- **What you need to do**
Search the material below for the string "props" and copy each line where it appears.

- **Excerpted records**
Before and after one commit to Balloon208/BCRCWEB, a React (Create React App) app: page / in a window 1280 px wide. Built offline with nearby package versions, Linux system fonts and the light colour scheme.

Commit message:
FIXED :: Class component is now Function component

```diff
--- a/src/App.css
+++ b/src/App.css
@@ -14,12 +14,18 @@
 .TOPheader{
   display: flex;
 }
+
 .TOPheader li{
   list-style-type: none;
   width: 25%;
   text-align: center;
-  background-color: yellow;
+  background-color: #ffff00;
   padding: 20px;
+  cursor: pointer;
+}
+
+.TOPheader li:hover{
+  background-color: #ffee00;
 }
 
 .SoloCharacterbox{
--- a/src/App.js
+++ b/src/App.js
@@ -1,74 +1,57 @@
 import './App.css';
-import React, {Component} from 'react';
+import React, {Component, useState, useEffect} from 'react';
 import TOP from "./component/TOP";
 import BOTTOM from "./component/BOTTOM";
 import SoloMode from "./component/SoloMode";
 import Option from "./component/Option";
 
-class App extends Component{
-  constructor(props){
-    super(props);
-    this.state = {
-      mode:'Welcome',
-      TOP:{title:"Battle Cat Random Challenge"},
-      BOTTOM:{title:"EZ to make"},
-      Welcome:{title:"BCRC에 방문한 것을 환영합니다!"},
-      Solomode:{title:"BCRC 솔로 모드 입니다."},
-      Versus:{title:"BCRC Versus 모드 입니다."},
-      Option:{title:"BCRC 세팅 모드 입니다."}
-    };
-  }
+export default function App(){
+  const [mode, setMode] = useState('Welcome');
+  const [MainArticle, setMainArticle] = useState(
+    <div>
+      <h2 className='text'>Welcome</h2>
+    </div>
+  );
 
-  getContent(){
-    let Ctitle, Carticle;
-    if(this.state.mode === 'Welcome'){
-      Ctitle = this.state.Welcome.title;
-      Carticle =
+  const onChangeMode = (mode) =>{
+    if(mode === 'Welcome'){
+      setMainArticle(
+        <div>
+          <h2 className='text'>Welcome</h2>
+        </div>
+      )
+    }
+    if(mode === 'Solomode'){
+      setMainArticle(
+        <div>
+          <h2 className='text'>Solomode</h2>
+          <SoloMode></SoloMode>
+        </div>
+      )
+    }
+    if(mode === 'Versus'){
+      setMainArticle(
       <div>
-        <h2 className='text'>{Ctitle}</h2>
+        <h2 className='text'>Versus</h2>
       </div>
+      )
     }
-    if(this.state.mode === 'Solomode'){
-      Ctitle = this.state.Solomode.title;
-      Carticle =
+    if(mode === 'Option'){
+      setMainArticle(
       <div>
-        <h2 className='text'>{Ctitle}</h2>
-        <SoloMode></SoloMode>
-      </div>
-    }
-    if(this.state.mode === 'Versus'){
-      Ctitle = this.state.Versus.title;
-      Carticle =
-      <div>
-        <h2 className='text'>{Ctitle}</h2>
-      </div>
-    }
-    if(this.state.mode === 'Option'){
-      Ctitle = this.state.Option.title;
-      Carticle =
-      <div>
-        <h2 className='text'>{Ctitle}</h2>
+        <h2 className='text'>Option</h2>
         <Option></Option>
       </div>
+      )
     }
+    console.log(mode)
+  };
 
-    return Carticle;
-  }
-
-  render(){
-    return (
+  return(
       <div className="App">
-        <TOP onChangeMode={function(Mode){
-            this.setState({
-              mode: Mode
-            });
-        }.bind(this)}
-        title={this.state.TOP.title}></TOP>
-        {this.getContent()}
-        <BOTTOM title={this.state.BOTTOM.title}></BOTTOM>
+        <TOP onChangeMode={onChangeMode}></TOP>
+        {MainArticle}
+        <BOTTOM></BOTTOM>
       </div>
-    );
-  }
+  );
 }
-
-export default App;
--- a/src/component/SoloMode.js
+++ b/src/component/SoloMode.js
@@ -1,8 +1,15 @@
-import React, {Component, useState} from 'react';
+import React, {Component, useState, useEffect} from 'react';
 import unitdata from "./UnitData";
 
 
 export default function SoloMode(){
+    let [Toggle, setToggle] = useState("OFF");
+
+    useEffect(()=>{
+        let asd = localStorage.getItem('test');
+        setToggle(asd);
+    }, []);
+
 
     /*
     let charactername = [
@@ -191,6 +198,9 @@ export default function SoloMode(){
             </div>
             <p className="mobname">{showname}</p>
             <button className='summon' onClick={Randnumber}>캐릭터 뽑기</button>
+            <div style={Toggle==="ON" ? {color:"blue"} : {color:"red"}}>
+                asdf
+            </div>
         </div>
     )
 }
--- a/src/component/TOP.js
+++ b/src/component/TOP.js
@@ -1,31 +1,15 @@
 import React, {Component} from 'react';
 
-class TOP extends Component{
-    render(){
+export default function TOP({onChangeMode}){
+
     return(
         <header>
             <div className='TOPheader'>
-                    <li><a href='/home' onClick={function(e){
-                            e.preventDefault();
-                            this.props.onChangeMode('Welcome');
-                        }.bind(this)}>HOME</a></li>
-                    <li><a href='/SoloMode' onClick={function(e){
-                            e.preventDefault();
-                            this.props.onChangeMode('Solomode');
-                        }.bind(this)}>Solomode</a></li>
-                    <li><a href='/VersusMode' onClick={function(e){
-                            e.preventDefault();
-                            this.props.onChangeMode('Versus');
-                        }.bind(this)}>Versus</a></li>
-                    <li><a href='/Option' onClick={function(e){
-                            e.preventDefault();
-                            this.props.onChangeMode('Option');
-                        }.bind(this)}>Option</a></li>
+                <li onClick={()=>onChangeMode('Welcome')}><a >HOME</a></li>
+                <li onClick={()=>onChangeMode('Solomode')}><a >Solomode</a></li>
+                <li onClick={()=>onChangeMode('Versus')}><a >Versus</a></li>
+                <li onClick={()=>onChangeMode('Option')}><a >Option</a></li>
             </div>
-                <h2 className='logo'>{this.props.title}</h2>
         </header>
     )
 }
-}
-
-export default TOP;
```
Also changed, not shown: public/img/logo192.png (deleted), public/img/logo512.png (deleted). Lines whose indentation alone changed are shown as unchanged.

- **Answer below**
-  constructor(props){
-    super(props);
-                            this.props.onChangeMode('Welcome');
-                            this.props.onChangeMode('Solomode');
-                            this.props.onChangeMode('Versus');
-                            this.props.onChangeMode('Option');
-                <h2 className='logo'>{this.props.title}</h2>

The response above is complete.